New York University Press, New York. N.Y., U.S.A., 1977. xiii + 221 pp., $15 (clothbound), $5.95 (paperback).
An account of the efforts by the Committee of Twenty of the IMF to agree upon a reformed international monetary system to replace the par value system which was terminated in 1971. The emphasis throughout the book is analytical and the treatment of the economic issues debated during the negotiations and those embodied in the major reform proposals is scholarly and penetrating. The author attributes the failure of the reform effort to a lack of political will and to technical inadequacies of the main proposals. Both the European and the U.S. officials sought a more symmetrical adjustment mechanism: the United States, between surplus and deficit countries, on the basis of the reserve-indicator proposal; and the Europeans, between reserve and nonreserve currencies, on the basis of asset settlement by all countries. There is also an extended treatment of the role of the SDR as a reserve asset. Williamson favors a system of reference rates—a negotiated structure of exchange rates revised periodically which would be the basis of, but not provide an obligation for, official intervention in exchange markets.
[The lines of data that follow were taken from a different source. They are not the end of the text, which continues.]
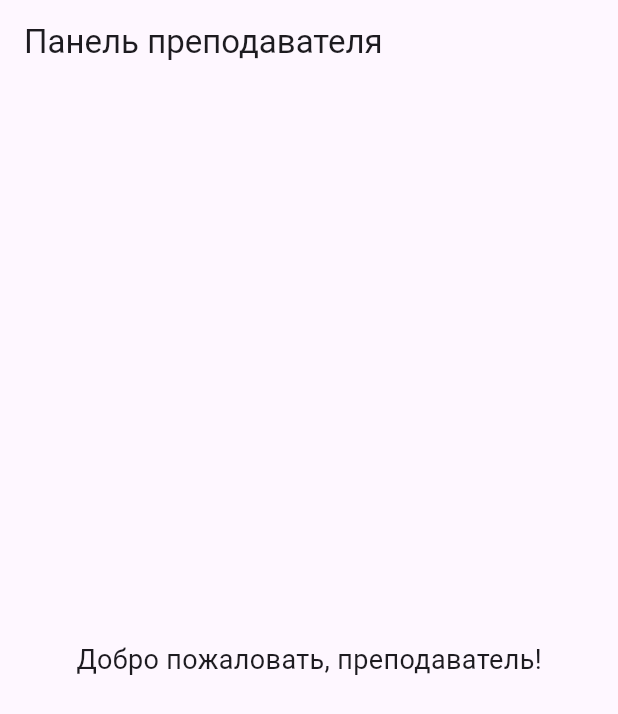
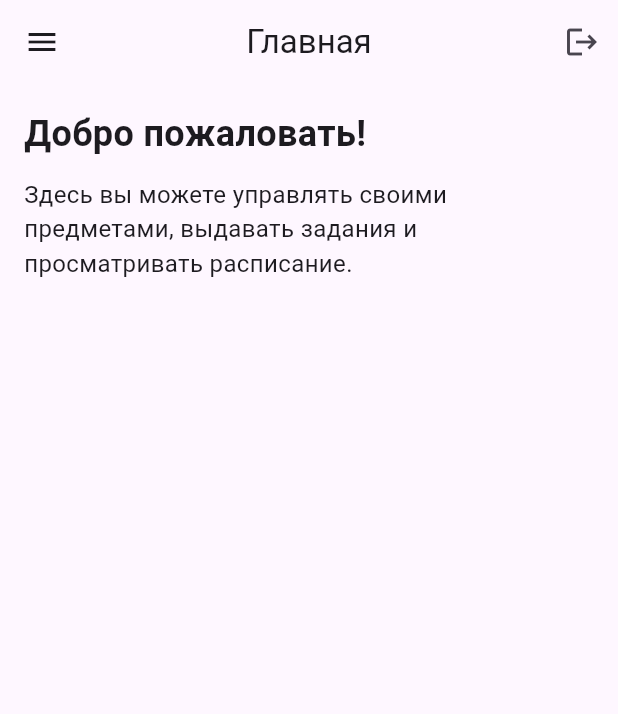
Before and after one commit to DaniilTooZir/EduTrack, a Flutter app: the TeacherHomeScreen screen opened by its route, on a phone screen of 412 x 824 dp. Shown: the top 714 px of the screen. Run offline on Flutter 3.47's test engine with Material 3 defaults, Android fonts, the phone set to English and light mode, and no system bars; our stand-ins replace flutter_dotenv, go_router, shared_preferences, supabase_flutter; accounts and stored records are empty.

Commit message:
Немного улучшил структуру программы, доработал начальный экран препода

```diff
--- a/lib/ui/screens/login_screen.dart
+++ b/lib/ui/screens/login_screen.dart
@@ -3,7 +3,6 @@ import 'package:go_router/go_router.dart';
 import 'package:provider/provider.dart';
 import 'package:edu_track/providers/user_provider.dart';
 import 'package:edu_track/data/services/auth_service.dart';
-import 'package:edu_track/data/services/session_service.dart';
 
 class LoginScreen extends StatefulWidget {
   const LoginScreen({super.key});
@@ -40,7 +39,20 @@ class _LoginScreenState extends State<LoginScreen> {
       } else {
         final userProvider = Provider.of<UserProvider>(context, listen: false);
         userProvider.setUser(authResult.userId, authResult.role, authResult.institutionId);
-        context.go('/admin-home');
+        switch (authResult.role) {
+          case 'admin':
+            context.go('/admin-home');
+            break;
+          case 'teacher':
+            context.go('/teacher-home');
+            break;
+          case 'student':
+            context.go('/student-home');
+            break;
+          default:
+            context.go('/');
+            break;
+        }
       }
     } catch (e) {
       setState(() => _errorMessage = 'Ошибка при авторизации: $e');
--- a/lib/ui/screens/teacher_home_screen.dart
+++ /dev/null
@@ -1,20 +0,0 @@
-import 'package:flutter/material.dart';
-
-class TeacherHomeScreen extends StatelessWidget {
-  const TeacherHomeScreen({super.key});
-
-  @override
-  Widget build(BuildContext context) {
-    return Scaffold(
-      appBar: AppBar(
-        title: const Text('Панель преподавателя'),
-      ),
-      body: const Center(
-        child: Text(
-          'Добро пожаловать, преподаватель!',
-          style: TextStyle(fontSize: 18),
-        ),
-      ),
-    );
-  }
-}
--- /dev/null
+++ b/lib/ui/screens/teatcher/teacher_home_screen.dart
@@ -0,0 +1,129 @@
+import 'package:flutter/material.dart';
+import 'package:go_router/go_router.dart';
+import 'package:provider/provider.dart';
+import 'package:edu_track/data/services/session_service.dart';
+import 'package:edu_track/providers/user_provider.dart';
+
+class TeacherHomeScreen extends StatefulWidget {
+  const TeacherHomeScreen({super.key});
+
+  @override
+  State<TeacherHomeScreen> createState() => _TeacherHomeScreenState();
+}
+
+class _TeacherHomeScreenState extends State<TeacherHomeScreen> {
+  int _selectedIndex = 0;
+  final List<String> _titles = [
+    'Главная',
+    'Мои предметы',
+    'Домашние задания',
+    'Расписание',
+    'Профиль',
+  ];
+
+  @override
+  Widget build(BuildContext context) {
+    final userProvider = Provider.of<UserProvider>(context, listen: false);
+    Widget bodyContent;
+    switch (_selectedIndex) {
+      case 0:
+        bodyContent = _buildDashboard();
+        break;
+      case 1:
+        bodyContent = const Center(child: Text('Мои предметы (в разработке)'));
+        break;
+      case 2:
+        bodyContent = const Center(
+          child: Text('Домашние задания (в разработке)'),
+        );
+        break;
+      case 3:
+        bodyContent = const Center(child: Text('Расписание (в разработке)'));
+        break;
+      case 4:
+        bodyContent = const Center(child: Text('Профиль (в разработке)'));
+        break;
+      default:
+        bodyContent = const SizedBox.shrink();
+    }
+
+    return Scaffold(
+      appBar: AppBar(
+        title: Text(_titles[_selectedIndex]),
+        centerTitle: true,
+        actions: [
+          IconButton(
+            icon: const Icon(Icons.logout),
+            tooltip: 'Выйти',
+            onPressed: () async {
+              await SessionService.clearSession();
+              userProvider.clearUser();
+              context.go('/');
+            },
+          ),
+        ],
+      ),
+      drawer: Drawer(
+        child: ListView(
+          padding: EdgeInsets.zero,
+          children: [
+            const DrawerHeader(
+              decoration: BoxDecoration(color: Color.fromRGBO(69, 49, 144, 1)),
+              child: Text(
+                'Меню преподавателя',
+                style: TextStyle(color: Colors.white, fontSize: 20),
+              ),
+            ),
+            _buildDrawerItem(Icons.dashboard, 'Главная', 0),
+            _buildDrawerItem(Icons.book, 'Мои предметы', 1),
+            _buildDrawerItem(Icons.assignment, 'Домашние задания', 2),
+            _buildDrawerItem(Icons.schedule, 'Расписание', 3),
+            _buildDrawerItem(Icons.person, 'Профиль', 4),
+          ],
+        ),
+      ),
+      body: Padding(padding: const EdgeInsets.all(16.0), child: bodyContent),
+    );
+  }
+
+  Widget _buildDrawerItem(IconData icon, String title, int index) {
+    final selected = _selectedIndex == index;
+    return ListTile(
+      leading: Icon(
+        icon,
+        color: selected ? const Color.fromRGBO(69, 49, 144, 1) : null,
+      ),
+      title: Text(
+        title,
+        style: TextStyle(
+          color: selected ? const Color.fromRGBO(69, 49, 144, 1) : null,
+          fontWeight: selected ? FontWeight.bold : FontWeight.normal,
+        ),
+      ),
+      selected: selected,
+      onTap: () {
+        setState(() {
+          _selectedIndex = index;
+        });
+        Navigator.of(context).pop();
+      },
+    );
+  }
+
+  Widget _buildDashboard() {
+    return Column(
+      crossAxisAlignment: CrossAxisAlignment.start,
+      children: const [
+        Text(
+          'Добро пожаловать!',
+          style: TextStyle(fontSize: 24, fontWeight: FontWeight.bold),
+        ),
+        SizedBox(height: 12),
+        Text(
+          'Здесь вы можете управлять своими предметами, выдавать задания и просматривать расписание.',
+          style: TextStyle(fontSize: 16),
+        ),
+      ],
+    );
+  }
+}
```
Also changed, not shown: lib/routes/route.dart (+4 -5 lines), lib/ui/screens/admin/admin_home_screen.dart (renamed from lib/ui/screens/admin_home_screen.dart, +6 -6 lines), lib/ui/screens/admin/add_user_screen.dart (renamed from lib/ui/screens/add_user_screen.dart), lib/ui/screens/admin/admin_profile_screen.dart (renamed from lib/ui/screens/admin_profile_screen.dart), lib/ui/screens/admin/group_admin_screen.dart (renamed from lib/ui/screens/group_admin_screen.dart), lib/ui/screens/admin/schedule_admin_screen.dart (renamed from lib/ui/screens/schedule_admin_screen.dart), lib/ui/screens/admin/subject_admin_screen.dart (renamed from lib/ui/screens/subject_admin_screen.dart), lib/ui/screens/admin/user_list_screen.dart (renamed from lib/ui/screens/user_list_screen.dart), lib/ui/screens/student/student_home_screen.dart (renamed from lib/ui/screens/student_home_screen.dart).
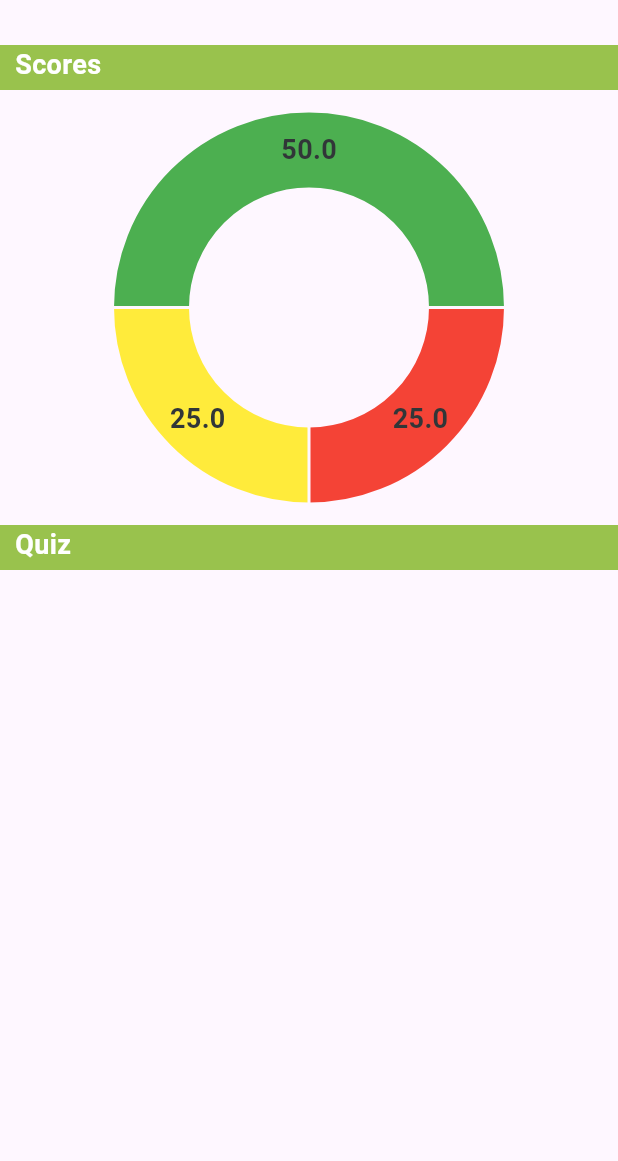
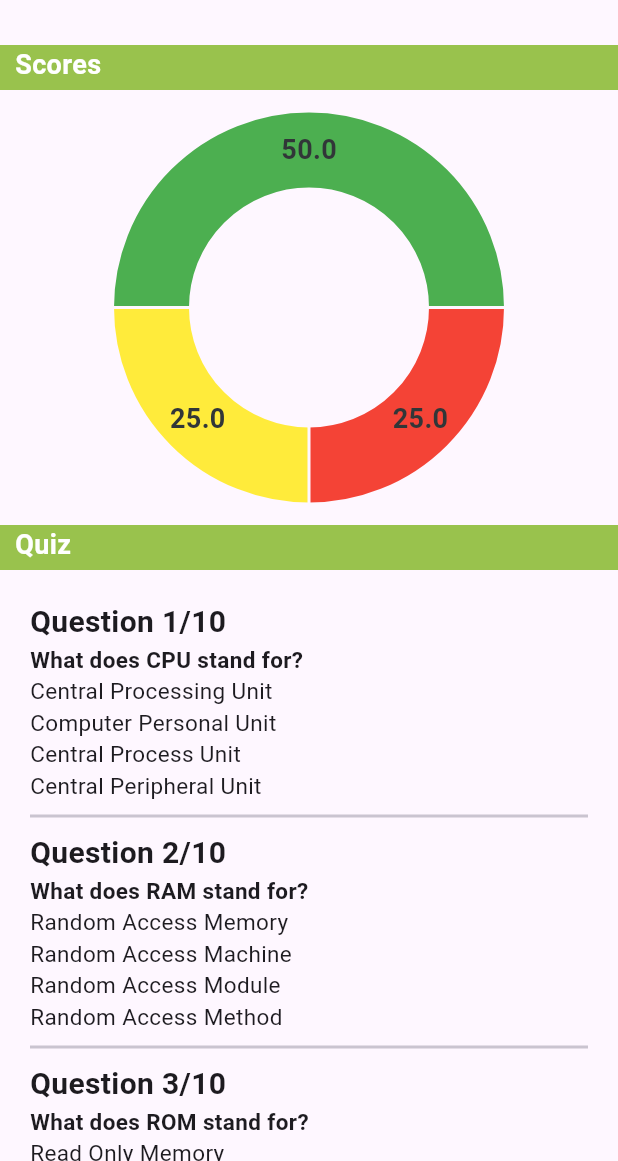
Before and after one commit to AngeliqueBalt/SPM_App, a Flutter app: the CurrentQuizScreen screen opened directly, on a phone screen of 412 x 824 dp, the part 75-1236 px from its top. Run offline on Flutter 3.47's test engine with Material 3 defaults, Android fonts, the phone set to English and light mode, and no system bars; drawn by our look-alikes of fl_chart; our stand-ins replace go_router, smooth_page_indicator.

Commit message:
show quiz on quiz summary and current quiz screens

```diff
--- /dev/null
+++ b/lib/partials/DisplayQuizQuestions.dart
@@ -0,0 +1,70 @@
+import 'package:flutter/material.dart';
+import 'package:student_progress_monitor_app/screens/student/quiz/data/questions.dart';
+
+import '../routes.dart';
+
+class DisplayQuizQuestions extends StatelessWidget {
+  const DisplayQuizQuestions({super.key});
+
+  @override
+  Widget build(BuildContext context) {
+    return SafeArea(
+      child: Column(
+        // mainAxisAlignment: MainAxisAlignment.center,
+        children: [
+          if (!isTeacher)
+            const Text(
+                "Note: Only the correct answers are shown, not your own."),
+          if (!isTeacher)
+            const Divider(
+              height: 20,
+              thickness: 1,
+            ),
+          Padding(
+            padding: const EdgeInsets.only(left: 20.0, right: 20.0),
+            child: Flex(direction: Axis.horizontal, children: [
+              Expanded(
+                child: SizedBox(
+                  height: 500,
+                  child: ListView.builder(
+                    itemCount: questions.length,
+                    itemBuilder: (context, index) {
+                      return Column(
+                        crossAxisAlignment: CrossAxisAlignment.start,
+                        children: [
+                          Text(
+                            "Question ${index + 1}/${questions.length}",
+                            style: const TextStyle(
+                                fontSize: 20, fontWeight: FontWeight.bold),
+                          ),
+                          Text(
+                            questions[index].question,
+                            style: const TextStyle(
+                              fontSize: 15,
+                              fontWeight: FontWeight.bold,
+                            ),
+                          ),
+                          for (int i = 0; i < questions[i].answers.length; i++)
+                            Text(
+                              questions[index].answers.keys.elementAt(i),
+                              style: const TextStyle(
+                                fontSize: 15,
+                              ),
+                            ),
+                          const Divider(
+                            height: 20,
+                            thickness: 2,
+                          ),
+                        ],
+                      );
+                    },
+                  ),
+                ),
+              ),
+            ]),
+          ),
+        ],
+      ),
+    );
+  }
+}
--- a/lib/screens/profile_screen.dart
+++ b/lib/screens/profile_screen.dart
@@ -11,6 +11,10 @@ class ProfileScreen extends StatefulWidget {
 
 class _ProfileScreenState extends State<ProfileScreen> {
   bool isObscurePassword = true;
+  String fullName = "Name";
+  String email = "abcd@abcd";
+  String password = "abcdefg";
+  String idNumber = "123456";
 
   @override
   Widget build(BuildContext context) {
@@ -37,13 +41,20 @@ class _ProfileScreenState extends State<ProfileScreen> {
               children: [
                 const SizedBox(height: 30),
                 // TODO: get the details from the database
-                buildTextField("Full Name", "full name", false),
+                // buildTextField("Full Name", "full name", false),
+                // const SizedBox(height: 20),
+                // buildTextField("Email", "email@school.com", false),
+                // const SizedBox(height: 20),
+                // buildTextField("Password", "********", true),
+                // const SizedBox(height: 20),
+                // buildTextField("ID number", "ID number", false),
+                buildTextField("Full Name", fullName, false),
                 const SizedBox(height: 20),
-                buildTextField("Email", "email@school.com", false),
+                buildTextField("Email", email, false),
                 const SizedBox(height: 20),
-                buildTextField("Password", "********", true),
+                buildTextField("Password", password, true),
                 const SizedBox(height: 20),
-                buildTextField("ID number", "ID number", false),
+                buildTextField("ID number", idNumber, false),
               ],
             ),
           ),
--- a/lib/screens/student/quiz/data/questions.dart
+++ b/lib/screens/student/quiz/data/questions.dart
@@ -95,14 +95,14 @@ List<QuestionModel> questions = [
         "DOC": false,
       }),
   QuestionModel(
-      "Which of the following is a progrmming language?",
+      "Which of the following is a programming language?",
       {
         "JPEG": false,
         "GIF": false,
         "Python": true,
         "PNG": false,
       },
-      question: 'Which of the following is a progrmming language?',
+      question: 'Which of the following is a programming language?',
       answers: {
         "JPEG": false,
         "GIF": false,
--- a/lib/screens/student/quiz_summary_screen.dart
+++ b/lib/screens/student/quiz_summary_screen.dart
@@ -1,4 +1,6 @@
 import 'package:flutter/material.dart';
+import 'package:student_progress_monitor_app/partials/DisplayQuizQuestions.dart';
+import 'package:student_progress_monitor_app/screens/student/quiz/data/questions.dart';
 
 class QuizSummaryScreen extends StatefulWidget {
   final String name;
@@ -77,7 +79,8 @@ class _QuizSummaryScreenState extends State<QuizSummaryScreen> {
                   ),
                 ),
                 // TODO: get the quiz questions and answers from the database to be displayed for each quiz
-                // TODO: get info from quiz overview screen?
+                const SizedBox(height: 15),
+                DisplayQuizQuestions(),
               ],
             ),
           ],
--- a/lib/screens/teacher/current_quiz_screen.dart
+++ b/lib/screens/teacher/current_quiz_screen.dart
@@ -1,4 +1,5 @@
 import 'package:flutter/material.dart';
+import 'package:student_progress_monitor_app/partials/DisplayQuizQuestions.dart';
 
 import '../../components/score_chart.dart';
 
@@ -67,7 +68,8 @@ class CurrentQuizScreen extends StatelessWidget {
                     ),
                   ),
                   // TODO: get the quiz questions and answers from the database to be displayed for each quiz
-                  // TODO: get info from quiz overview screen?
+                  const SizedBox(height: 20),
+                  DisplayQuizQuestions(),
                 ],
               ),
             ],
--- a/lib/screens/teacher/teacher_quiz_summary_screen.dart
+++ b/lib/screens/teacher/teacher_quiz_summary_screen.dart
@@ -1,5 +1,6 @@
 import 'package:flutter/material.dart';
 import 'package:student_progress_monitor_app/components/score_chart.dart';
+import 'package:student_progress_monitor_app/partials/DisplayQuizQuestions.dart';
 
 class TeacherQuizSummaryScreen extends StatefulWidget {
   final String name;
@@ -75,8 +76,9 @@ class _TeacherQuizSummaryScreenState extends State<TeacherQuizSummaryScreen> {
                       ),
                     ),
                   ),
+                  const SizedBox(height: 20),
                   // TODO: get the quiz questions and answers from the database to be displayed for each quiz
-                  // TODO: get info from quiz overview screen?
+                  DisplayQuizQuestions(),
                 ],
               ),
             ],
```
The New International Economic Order: Confrontation or Cooperation between North and South?
Karl P. Sauvant and Hajo Hasenpflug (editors)
Westview Press, Boulder, Colorado, U.S.A., 1977, xviii + 474 pp., $25.
A combination of public statements—especially by several UN agencies—and analytical papers prepared for the volume by specialists from U.S. and European universities on key policy issues being debated in the North-South dialogue.
Composite Reserve Assets in the International Monetary System
Jacob S. Dreyer
JAI Press, Greenwich, Connecticut, U.S.A., 1977, xvi + 191 pp., $21.50.
An academic inquiry into the problems associated with the replacement of gold by an international fiduciary asset. In particular, the author discusses the limitations of one form, the SDR.
Floating Exchange Rates and International Monetary Reform
Thomas D. Willett
American Enterprise Institute Studies in Economic Policy, Washington, DC, U.S.A., 1977, 146 pp. $3.25 (paperback).
This policy-oriented review of the world’s experience since 1973 with floating exchange rates (i) traces the shift among monetary officials away from an earlier preference for fixed rates; (ii) evaluates the performance of floating rates; (iii) indicates, by comparison with the reform efforts up to 1974 of the Committee of 20, that the new flexible monetary system based on managed floating constitutes a substantial improvement over the Bretton Woods regime in coping with liquidity, confidence, and adjustment problems; and (iv) presents arguments in favor of a case-by-case, and not a more formal, approach to multilateral surveillance. In the author’s view, present financial arrangements have been working far better than critics had expected, and managed flexibility provides the soundest foundation for the future evolution of the international monetary system.
Excise Systems: A Global Study of the Selective Taxation of Goods and Services
The Johns Hopkins University Press, Baltimore, Maryland, U.S.A., 1977. ix + 192 pp., $14.
A factual and analytical study of selective taxes on goods and services—that is, excise taxes, perhaps the most widely used source of government revenue. In this authoritative work, it is suggested that excises may be more effective as a source of government revenue and as a tool of economic development or social policies than many other taxes which are comprehensive in design but turn out to be unreliable or inefficient in practice.
Accountancy Systems in Third World Economies
Adolf J. H. Enthoven
North Holland Publishing Company, New York. N.Y., U.S.A., 1977. xii + 359 pp., $32.95.
The book discusses the various aspects of enterprise, government, and national accounting systems and the problems encountered in their implementation in the developing world. It also provides detailed case studies of six African and nine Asian countries, dealing, among other things, with the status of the accounting profession in both the public and private sectors, training programs offered in these sectors, and recent efforts at improving accounting systems.